The videotapes from this period form part of the earliest and widest exploration of video by artists working in the ‘art of ideas’. New York had become the centre of this new non-objective avant-garde and one of the centres of video making, along with the West Coast of the United States. Many of the artists represented in Some Recent American Art were working in New York and exercising the notion that their use of video did not simply record their performances, but enhanced or expanded the way their performances were experienced; as well as allowing, through installation, the audience to interact with the structure and visual forms that video equipment enabled, and thus to participate in the work as a two-way process that tried to open up the medium to those who had no control over what was programmed for them on television.

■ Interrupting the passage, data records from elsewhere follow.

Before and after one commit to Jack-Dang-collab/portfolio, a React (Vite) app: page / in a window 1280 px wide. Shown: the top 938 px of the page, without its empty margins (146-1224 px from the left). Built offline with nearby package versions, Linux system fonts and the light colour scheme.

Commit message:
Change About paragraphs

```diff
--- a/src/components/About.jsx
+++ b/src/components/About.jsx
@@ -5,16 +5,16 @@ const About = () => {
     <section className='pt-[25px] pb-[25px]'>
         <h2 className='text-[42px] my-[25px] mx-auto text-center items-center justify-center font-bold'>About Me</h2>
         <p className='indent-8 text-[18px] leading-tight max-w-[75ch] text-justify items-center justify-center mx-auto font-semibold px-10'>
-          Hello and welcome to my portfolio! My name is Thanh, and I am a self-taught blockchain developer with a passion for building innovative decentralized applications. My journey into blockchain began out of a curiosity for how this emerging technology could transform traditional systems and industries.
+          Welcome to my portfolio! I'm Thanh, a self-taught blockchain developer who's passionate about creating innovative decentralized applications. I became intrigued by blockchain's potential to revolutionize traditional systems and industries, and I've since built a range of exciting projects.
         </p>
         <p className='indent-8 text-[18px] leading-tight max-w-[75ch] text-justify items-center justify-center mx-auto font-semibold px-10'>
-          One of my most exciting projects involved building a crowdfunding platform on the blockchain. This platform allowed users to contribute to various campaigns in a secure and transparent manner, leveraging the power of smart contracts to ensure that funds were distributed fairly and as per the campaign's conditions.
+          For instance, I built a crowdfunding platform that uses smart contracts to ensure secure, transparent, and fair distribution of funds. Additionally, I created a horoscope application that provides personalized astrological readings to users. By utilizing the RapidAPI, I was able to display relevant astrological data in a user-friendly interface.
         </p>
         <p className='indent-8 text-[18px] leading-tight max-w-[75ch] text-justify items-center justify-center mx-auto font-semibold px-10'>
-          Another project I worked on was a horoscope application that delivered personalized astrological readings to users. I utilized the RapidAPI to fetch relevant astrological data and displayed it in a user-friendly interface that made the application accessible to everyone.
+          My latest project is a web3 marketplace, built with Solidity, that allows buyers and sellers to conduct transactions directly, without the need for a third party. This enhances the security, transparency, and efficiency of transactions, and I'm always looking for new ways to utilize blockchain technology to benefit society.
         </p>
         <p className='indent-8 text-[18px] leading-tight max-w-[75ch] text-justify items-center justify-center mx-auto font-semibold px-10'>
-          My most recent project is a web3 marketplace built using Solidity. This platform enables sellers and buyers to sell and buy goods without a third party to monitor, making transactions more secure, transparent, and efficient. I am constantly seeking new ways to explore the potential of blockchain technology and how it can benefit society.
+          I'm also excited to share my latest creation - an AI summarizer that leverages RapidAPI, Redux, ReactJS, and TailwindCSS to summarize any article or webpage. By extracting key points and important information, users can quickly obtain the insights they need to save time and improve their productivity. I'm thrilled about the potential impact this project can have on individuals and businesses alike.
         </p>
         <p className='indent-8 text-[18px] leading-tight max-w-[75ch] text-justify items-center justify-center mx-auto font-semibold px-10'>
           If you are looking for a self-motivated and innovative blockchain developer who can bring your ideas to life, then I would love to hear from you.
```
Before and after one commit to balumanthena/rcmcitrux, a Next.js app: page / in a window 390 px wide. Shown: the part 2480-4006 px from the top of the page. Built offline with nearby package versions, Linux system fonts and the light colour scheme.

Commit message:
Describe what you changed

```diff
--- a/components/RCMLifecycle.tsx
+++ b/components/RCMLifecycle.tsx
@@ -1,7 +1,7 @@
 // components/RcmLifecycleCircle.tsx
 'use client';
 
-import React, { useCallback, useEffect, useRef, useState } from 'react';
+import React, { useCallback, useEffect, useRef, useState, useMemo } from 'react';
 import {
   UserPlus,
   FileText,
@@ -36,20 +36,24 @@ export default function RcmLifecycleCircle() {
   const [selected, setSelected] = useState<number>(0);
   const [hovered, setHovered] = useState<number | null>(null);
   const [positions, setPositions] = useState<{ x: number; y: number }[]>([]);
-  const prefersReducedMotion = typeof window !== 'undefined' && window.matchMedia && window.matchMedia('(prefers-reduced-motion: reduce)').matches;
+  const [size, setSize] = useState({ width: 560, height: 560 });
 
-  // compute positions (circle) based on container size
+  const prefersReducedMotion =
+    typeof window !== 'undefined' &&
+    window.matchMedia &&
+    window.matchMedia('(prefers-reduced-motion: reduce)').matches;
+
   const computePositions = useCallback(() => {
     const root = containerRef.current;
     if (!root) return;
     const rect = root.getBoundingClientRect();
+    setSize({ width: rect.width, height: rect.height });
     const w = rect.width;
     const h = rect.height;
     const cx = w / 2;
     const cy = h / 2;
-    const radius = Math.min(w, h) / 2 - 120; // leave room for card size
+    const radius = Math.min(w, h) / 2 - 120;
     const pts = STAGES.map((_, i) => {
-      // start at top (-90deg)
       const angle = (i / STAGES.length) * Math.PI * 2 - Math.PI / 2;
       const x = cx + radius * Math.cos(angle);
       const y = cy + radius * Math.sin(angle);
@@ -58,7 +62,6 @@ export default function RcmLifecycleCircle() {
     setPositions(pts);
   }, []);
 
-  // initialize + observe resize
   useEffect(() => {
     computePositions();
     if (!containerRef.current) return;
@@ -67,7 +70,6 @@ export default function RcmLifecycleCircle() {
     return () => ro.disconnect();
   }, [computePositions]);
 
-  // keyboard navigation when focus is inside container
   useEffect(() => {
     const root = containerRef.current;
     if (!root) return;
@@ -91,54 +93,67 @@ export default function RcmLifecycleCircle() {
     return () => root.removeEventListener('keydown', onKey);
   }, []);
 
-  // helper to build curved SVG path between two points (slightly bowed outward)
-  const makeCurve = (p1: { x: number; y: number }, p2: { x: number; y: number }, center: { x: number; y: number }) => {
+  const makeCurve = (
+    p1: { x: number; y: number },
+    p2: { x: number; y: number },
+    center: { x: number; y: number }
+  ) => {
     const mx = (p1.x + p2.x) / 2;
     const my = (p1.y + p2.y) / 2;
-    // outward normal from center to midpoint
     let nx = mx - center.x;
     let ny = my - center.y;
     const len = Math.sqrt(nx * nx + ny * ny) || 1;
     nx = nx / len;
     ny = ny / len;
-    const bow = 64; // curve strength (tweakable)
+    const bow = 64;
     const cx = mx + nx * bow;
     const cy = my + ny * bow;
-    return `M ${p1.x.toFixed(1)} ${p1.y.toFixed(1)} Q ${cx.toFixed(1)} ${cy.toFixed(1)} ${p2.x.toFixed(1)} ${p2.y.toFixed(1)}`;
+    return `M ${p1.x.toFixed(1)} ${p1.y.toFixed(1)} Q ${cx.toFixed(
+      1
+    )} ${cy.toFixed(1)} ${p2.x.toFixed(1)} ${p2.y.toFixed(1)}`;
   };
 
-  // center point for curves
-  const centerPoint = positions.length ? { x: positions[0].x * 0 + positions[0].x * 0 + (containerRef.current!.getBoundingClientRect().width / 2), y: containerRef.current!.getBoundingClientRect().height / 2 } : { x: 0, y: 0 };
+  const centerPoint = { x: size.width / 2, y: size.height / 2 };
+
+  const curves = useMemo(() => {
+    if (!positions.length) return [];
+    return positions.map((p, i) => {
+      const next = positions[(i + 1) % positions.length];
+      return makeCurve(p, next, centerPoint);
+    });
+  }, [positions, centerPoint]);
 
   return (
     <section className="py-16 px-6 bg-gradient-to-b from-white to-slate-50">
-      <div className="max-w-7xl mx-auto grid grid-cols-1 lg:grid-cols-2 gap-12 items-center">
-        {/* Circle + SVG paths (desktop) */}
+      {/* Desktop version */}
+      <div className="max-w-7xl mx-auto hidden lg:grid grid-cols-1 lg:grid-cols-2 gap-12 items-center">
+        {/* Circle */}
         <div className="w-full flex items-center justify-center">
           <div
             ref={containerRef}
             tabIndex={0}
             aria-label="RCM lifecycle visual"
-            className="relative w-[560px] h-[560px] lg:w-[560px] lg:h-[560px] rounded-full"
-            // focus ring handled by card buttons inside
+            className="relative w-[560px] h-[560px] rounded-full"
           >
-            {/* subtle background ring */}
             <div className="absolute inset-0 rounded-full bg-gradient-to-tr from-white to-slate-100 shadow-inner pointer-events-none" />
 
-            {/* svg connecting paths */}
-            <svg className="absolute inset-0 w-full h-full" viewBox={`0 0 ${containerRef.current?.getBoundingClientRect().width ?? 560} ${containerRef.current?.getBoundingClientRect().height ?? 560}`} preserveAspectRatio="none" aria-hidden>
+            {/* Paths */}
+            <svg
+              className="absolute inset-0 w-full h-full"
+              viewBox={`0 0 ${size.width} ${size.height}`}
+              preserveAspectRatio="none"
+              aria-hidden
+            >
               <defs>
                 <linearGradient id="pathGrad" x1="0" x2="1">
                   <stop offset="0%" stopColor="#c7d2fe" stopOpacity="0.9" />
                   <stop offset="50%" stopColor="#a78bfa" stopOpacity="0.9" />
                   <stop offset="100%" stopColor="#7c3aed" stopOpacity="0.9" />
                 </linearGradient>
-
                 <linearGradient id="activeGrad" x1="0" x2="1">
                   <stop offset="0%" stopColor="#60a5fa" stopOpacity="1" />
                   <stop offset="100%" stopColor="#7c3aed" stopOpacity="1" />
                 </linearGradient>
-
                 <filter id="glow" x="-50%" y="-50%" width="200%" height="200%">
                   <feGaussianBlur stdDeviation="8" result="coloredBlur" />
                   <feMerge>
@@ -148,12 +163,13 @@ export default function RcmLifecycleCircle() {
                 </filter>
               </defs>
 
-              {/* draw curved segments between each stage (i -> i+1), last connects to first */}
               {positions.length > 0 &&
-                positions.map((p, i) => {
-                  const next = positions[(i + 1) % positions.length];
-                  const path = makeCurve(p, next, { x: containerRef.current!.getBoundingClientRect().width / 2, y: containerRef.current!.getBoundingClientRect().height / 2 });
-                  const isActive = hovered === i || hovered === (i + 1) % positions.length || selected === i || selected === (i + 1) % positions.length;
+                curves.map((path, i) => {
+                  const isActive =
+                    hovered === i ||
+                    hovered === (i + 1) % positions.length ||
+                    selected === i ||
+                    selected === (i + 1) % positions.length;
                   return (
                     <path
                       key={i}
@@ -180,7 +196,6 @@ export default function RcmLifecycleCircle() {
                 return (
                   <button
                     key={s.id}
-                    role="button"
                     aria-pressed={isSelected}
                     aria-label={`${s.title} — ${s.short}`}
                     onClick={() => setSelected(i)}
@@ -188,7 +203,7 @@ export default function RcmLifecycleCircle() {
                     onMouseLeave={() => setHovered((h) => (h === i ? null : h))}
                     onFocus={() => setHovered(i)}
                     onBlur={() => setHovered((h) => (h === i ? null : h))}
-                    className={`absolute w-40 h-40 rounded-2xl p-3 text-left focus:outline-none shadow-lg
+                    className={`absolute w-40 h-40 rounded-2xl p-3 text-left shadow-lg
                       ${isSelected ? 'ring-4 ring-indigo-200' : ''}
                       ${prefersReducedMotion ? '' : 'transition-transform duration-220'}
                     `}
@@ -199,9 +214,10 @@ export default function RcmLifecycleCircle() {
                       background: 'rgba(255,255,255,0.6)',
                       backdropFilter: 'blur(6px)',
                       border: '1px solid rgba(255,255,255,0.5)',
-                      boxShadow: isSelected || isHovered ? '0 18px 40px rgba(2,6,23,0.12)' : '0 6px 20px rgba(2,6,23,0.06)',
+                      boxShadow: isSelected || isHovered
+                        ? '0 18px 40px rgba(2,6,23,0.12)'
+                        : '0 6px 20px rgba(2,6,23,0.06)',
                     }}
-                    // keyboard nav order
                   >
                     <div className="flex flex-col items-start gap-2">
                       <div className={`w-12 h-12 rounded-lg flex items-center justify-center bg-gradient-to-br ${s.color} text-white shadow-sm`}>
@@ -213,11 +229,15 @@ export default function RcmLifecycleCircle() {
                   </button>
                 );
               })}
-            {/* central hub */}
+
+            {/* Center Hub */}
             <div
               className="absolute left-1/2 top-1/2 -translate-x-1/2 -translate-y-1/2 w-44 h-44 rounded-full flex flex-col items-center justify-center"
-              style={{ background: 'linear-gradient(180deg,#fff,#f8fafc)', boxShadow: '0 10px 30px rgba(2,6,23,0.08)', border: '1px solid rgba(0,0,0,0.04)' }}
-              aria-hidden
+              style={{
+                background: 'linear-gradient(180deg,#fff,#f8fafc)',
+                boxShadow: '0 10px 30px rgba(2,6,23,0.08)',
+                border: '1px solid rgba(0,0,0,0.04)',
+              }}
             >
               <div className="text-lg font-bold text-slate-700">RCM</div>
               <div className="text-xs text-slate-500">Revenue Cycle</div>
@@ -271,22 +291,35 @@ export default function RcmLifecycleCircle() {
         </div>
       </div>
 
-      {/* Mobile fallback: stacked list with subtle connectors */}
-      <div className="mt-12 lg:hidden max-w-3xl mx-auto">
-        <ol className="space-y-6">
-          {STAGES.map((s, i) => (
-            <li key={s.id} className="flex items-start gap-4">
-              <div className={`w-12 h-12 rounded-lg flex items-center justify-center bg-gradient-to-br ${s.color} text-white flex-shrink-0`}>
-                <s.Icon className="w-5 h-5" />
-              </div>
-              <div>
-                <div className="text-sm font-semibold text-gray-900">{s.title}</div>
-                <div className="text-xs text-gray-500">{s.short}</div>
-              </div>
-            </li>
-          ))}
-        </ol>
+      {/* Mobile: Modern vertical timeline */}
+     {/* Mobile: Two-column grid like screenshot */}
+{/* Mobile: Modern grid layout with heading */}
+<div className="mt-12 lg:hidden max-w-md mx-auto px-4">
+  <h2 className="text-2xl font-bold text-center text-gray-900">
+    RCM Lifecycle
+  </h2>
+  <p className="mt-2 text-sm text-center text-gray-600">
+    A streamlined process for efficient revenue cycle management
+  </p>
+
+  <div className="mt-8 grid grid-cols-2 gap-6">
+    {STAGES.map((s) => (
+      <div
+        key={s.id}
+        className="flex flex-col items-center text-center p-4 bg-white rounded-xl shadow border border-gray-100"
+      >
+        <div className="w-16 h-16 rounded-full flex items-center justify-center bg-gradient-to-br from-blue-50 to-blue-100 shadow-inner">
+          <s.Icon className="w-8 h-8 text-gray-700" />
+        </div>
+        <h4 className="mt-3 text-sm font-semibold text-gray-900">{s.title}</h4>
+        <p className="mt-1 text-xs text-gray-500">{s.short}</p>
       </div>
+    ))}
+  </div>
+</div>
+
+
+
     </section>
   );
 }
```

At the time, much of the discussion around video art argued that it was an antithesis to television and, in one way or another, would liberate the public and that select group called the ‘art world’ from the one-way transmission and socialisation of commercial television. This was spelt out in Richard Serra’s Television delivers people, 1973, in which he noted that ‘POPULAR ENTERTAINMENT IS BASICALLY PROPAGANDA FOR THE STATUS QUO’, and railed against the way that what people know about their world, on the basis of which they make decisions, is determined by corporate broadcasters.

Video also enabled artists such as Levine and Sonnier to make their own propaganda, and others, including many feminist video artists, to put across socially under-represented but important points of view. It also offered a means to produce painterly works in which high colour and pattern were mixed with live and recorded images using the same equipment as television production studios, coupled with the early video synthesisers of Nam June Paik, Eric Siegel and Steven Beck.20David Dunn (ed.), Eigenwelt der Apparatenwelt: Pioneers of Electronic Art, Ars Electronica, Linz, 1992. See Paik & Abe, p.126; Eric Siegel, p.116; and Steven Beck, p. 122.

In Australia, by 1974 video access centres were beginning to make portable video recording equipment available. Bush Video had established a version of the access model at the 1973 Nimbin Aquarius Festival, and a small number of artists had used video in their performance recordings (Kennedy and Parr at Inhibodress, for example) and installations (Burns and Johnson at the Tin Sheds). The availability of American video work, however, was very restricted in Australia at the time, in part due to the different television standards – NTSC in the United States and PAL in Australia.

In August 1976, the Australia Council assisted a tour by Canadian media artist Les Levine, accompanied by video distributor Anna Canepa, during which Dixon arranged for Levine to install Starry night – a reference to Vincent van Gogh – at the NGV.21Annette Dixon, telephone conversation with the author, 4 Nov. 2011. This was a large, highly self-reflective, Buddhist Kalachakra-style mandala work that did not involve video.

Levine described the installation as being:

also a ritual and it’s about the act of painting. It is a very complicated environment using different kinds of elements and it’s talking about Vincent van Gogh’s way of creating a media image for himself.22Les Levine, interviewed by Asa Wahlquist, Nick Gray & Ian McOrist, in A. M: Arts Melbourne and Art Almanac, vol. 1, no. 3, Sept. 1976, p. 12.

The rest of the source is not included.